──────── Information shown ────────

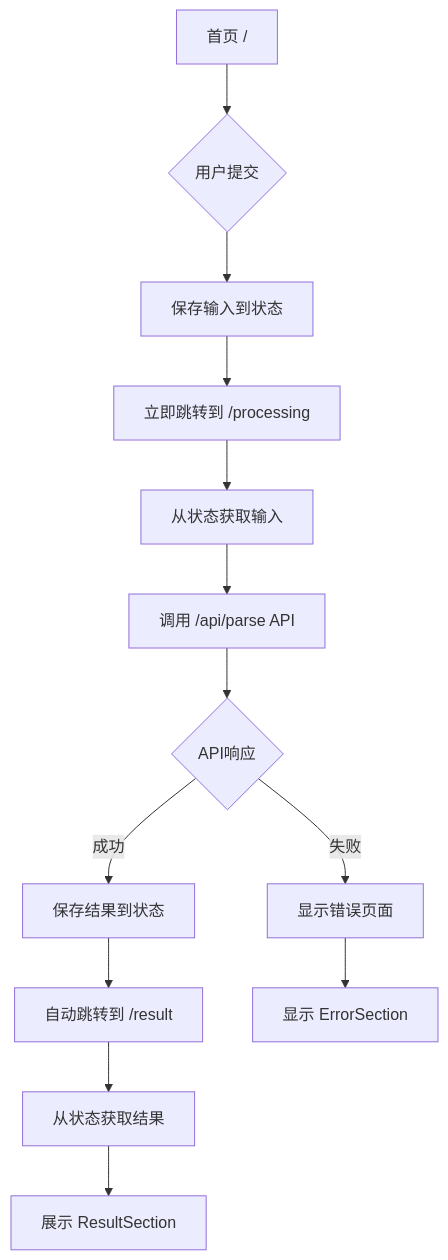
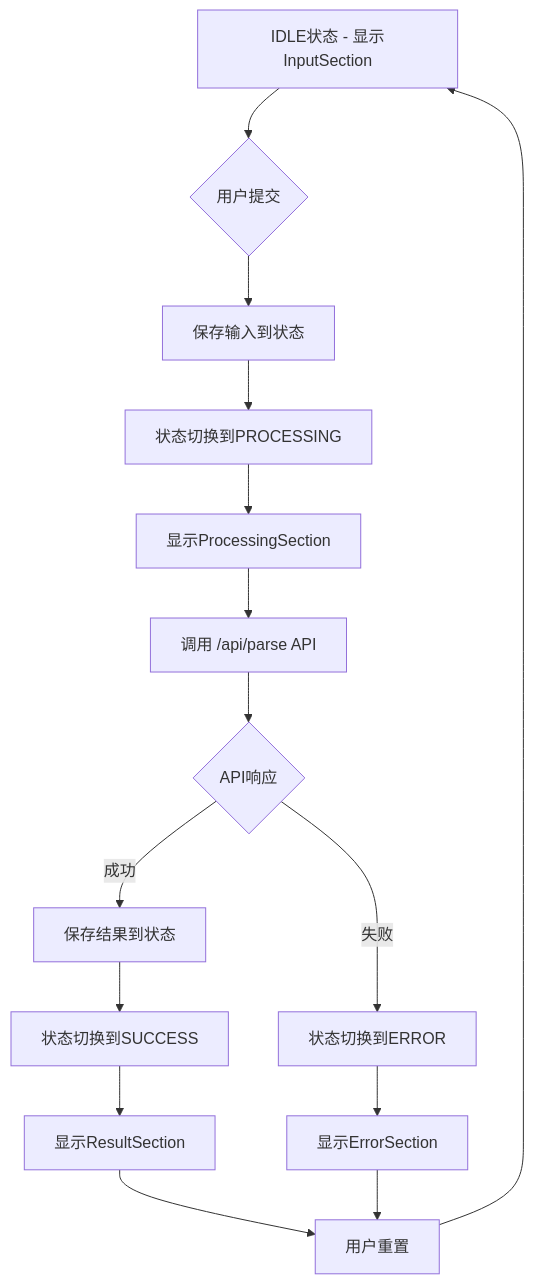
The diagram in docs/battle-plans/TOM-319-battle-plan-multi-page-analysis-flow.md (lmw-dev/script-parser), drawn with Mermaid before and after one commit. The commit also changed other lines of this file and 11 other files, not shown here.

````diff
--- a/docs/battle-plans/TOM-319-battle-plan-multi-page-analysis-flow.md
+++ b/docs/battle-plans/TOM-319-battle-plan-multi-page-analysis-flow.md
@@ -23,15 +23,17 @@
     ```mermaid
     graph TD
-        A[首页 /] --> B{用户提交}
+        A[IDLE状态 - 显示InputSection] --> B{用户提交}
         B --> C[保存输入到状态]
-        C --> D[立即跳转到 /processing]
-        D --> E[从状态获取输入]
+        C --> D[状态切换到PROCESSING]
+        D --> E[显示ProcessingSection]
         E --> F[调用 /api/parse API]
         F --> G{API响应}
         G -->|成功| H[保存结果到状态]
-        G -->|失败| I[显示错误页面]
-        H --> J[自动跳转到 /result]
-        J --> K[从状态获取结果]
-        K --> L[展示 ResultSection]
-        I --> M[显示 ErrorSection]
+        G -->|失败| I[状态切换到ERROR]
+        H --> J[状态切换到SUCCESS]
+        J --> K[显示ResultSection]
+        I --> L[显示ErrorSection]
+        K --> M[用户重置]
+        L --> M
+        M --> A
     ```
````
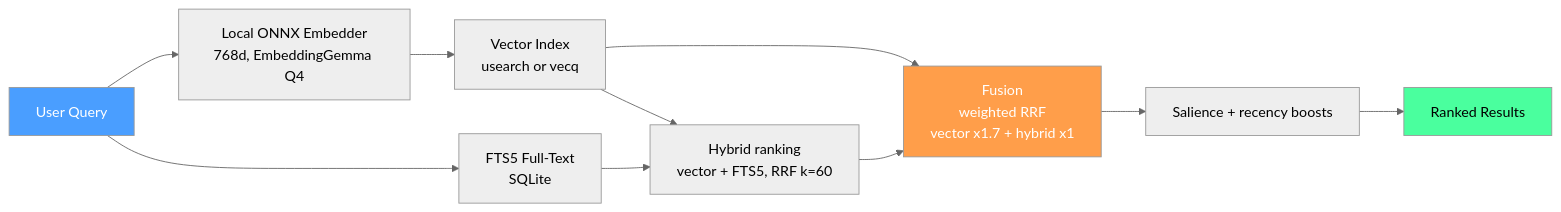
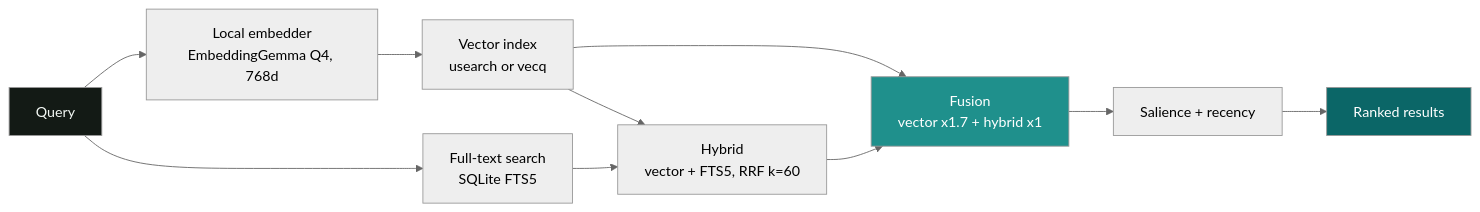
The diagram in README.md (codecoradev/uteke), drawn with Mermaid (neutral theme) before and after one commit. The commit also changed other lines of this file and 6 other files, not shown here.

````diff
--- a/README.md
+++ b/README.md
@@ -233,16 +270,16 @@
 ```mermaid
 graph LR
-    Input[User Query] --> Embed[Local ONNX Embedder<br/>768d, EmbeddingGemma Q4]
-    Input --> FTS5[FTS5 Full-Text<br/>SQLite]
-    Embed --> Vec[Vector Index<br/>usearch or vecq]
-    Vec --> Hybrid[Hybrid ranking<br/>vector + FTS5, RRF k=60]
+    Input[Query] --> Embed[Local embedder<br/>EmbeddingGemma Q4, 768d]
+    Input --> FTS5[Full-text search<br/>SQLite FTS5]
+    Embed --> Vec[Vector index<br/>usearch or vecq]
+    Vec --> Hybrid[Hybrid<br/>vector + FTS5, RRF k=60]
     FTS5 --> Hybrid
-    Vec --> Fusion[Fusion<br/>weighted RRF<br/>vector x1.7 + hybrid x1]
+    Vec --> Fusion[Fusion<br/>vector x1.7 + hybrid x1]
     Hybrid --> Fusion
-    Fusion --> Boost[Salience + recency boosts]
-    Boost --> Results[Ranked Results]
+    Fusion --> Boost[Salience + recency]
+    Boost --> Results[Ranked results]
 
-    style Input fill:#4a9eff,color:#fff
-    style Results fill:#4aff9e,color:#000
-    style Fusion fill:#ff9e4a,color:#fff
+    style Input fill:#131A15,color:#F3F8F4
+    style Fusion fill:#1F908C,color:#fff
+    style Results fill:#0B6667,color:#fff
 ```
````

────────

Work to be completed:
The output must be every line of the records, printed exactly, with the pictures omitted.

Answer area:
The diagram in docs/battle-plans/TOM-319-battle-plan-multi-page-analysis-flow.md (lmw-dev/script-parser), drawn with Mermaid before and after one commit. The commit also changed other lines of this file and 11 other files, not shown here.

````diff
--- a/docs/battle-plans/TOM-319-battle-plan-multi-page-analysis-flow.md
+++ b/docs/battle-plans/TOM-319-battle-plan-multi-page-analysis-flow.md
@@ -23,15 +23,17 @@
     ```mermaid
     graph TD
-        A[首页 /] --> B{用户提交}
+        A[IDLE状态 - 显示InputSection] --> B{用户提交}
         B --> C[保存输入到状态]
-        C --> D[立即跳转到 /processing]
-        D --> E[从状态获取输入]
+        C --> D[状态切换到PROCESSING]
+        D --> E[显示ProcessingSection]
         E --> F[调用 /api/parse API]
         F --> G{API响应}
         G -->|成功| H[保存结果到状态]
-        G -->|失败| I[显示错误页面]
-        H --> J[自动跳转到 /result]
-        J --> K[从状态获取结果]
-        K --> L[展示 ResultSection]
-        I --> M[显示 ErrorSection]
+        G -->|失败| I[状态切换到ERROR]
+        H --> J[状态切换到SUCCESS]
+        J --> K[显示ResultSection]
+        I --> L[显示ErrorSection]
+        K --> M[用户重置]
+        L --> M
+        M --> A
     ```
````
The diagram in README.md (codecoradev/uteke), drawn with Mermaid (neutral theme) before and after one commit. The commit also changed other lines of this file and 6 other files, not shown here.

````diff
--- a/README.md
+++ b/README.md
@@ -233,16 +270,16 @@
 ```mermaid
 graph LR
-    Input[User Query] --> Embed[Local ONNX Embedder<br/>768d, EmbeddingGemma Q4]
-    Input --> FTS5[FTS5 Full-Text<br/>SQLite]
-    Embed --> Vec[Vector Index<br/>usearch or vecq]
-    Vec --> Hybrid[Hybrid ranking<br/>vector + FTS5, RRF k=60]
+    Input[Query] --> Embed[Local embedder<br/>EmbeddingGemma Q4, 768d]
+    Input --> FTS5[Full-text search<br/>SQLite FTS5]
+    Embed --> Vec[Vector index<br/>usearch or vecq]
+    Vec --> Hybrid[Hybrid<br/>vector + FTS5, RRF k=60]
     FTS5 --> Hybrid
-    Vec --> Fusion[Fusion<br/>weighted RRF<br/>vector x1.7 + hybrid x1]
+    Vec --> Fusion[Fusion<br/>vector x1.7 + hybrid x1]
     Hybrid --> Fusion
-    Fusion --> Boost[Salience + recency boosts]
-    Boost --> Results[Ranked Results]
+    Fusion --> Boost[Salience + recency]
+    Boost --> Results[Ranked results]
 
-    style Input fill:#4a9eff,color:#fff
-    style Results fill:#4aff9e,color:#000
-    style Fusion fill:#ff9e4a,color:#fff
+    style Input fill:#131A15,color:#F3F8F4
+    style Fusion fill:#1F908C,color:#fff
+    style Results fill:#0B6667,color:#fff
 ```
````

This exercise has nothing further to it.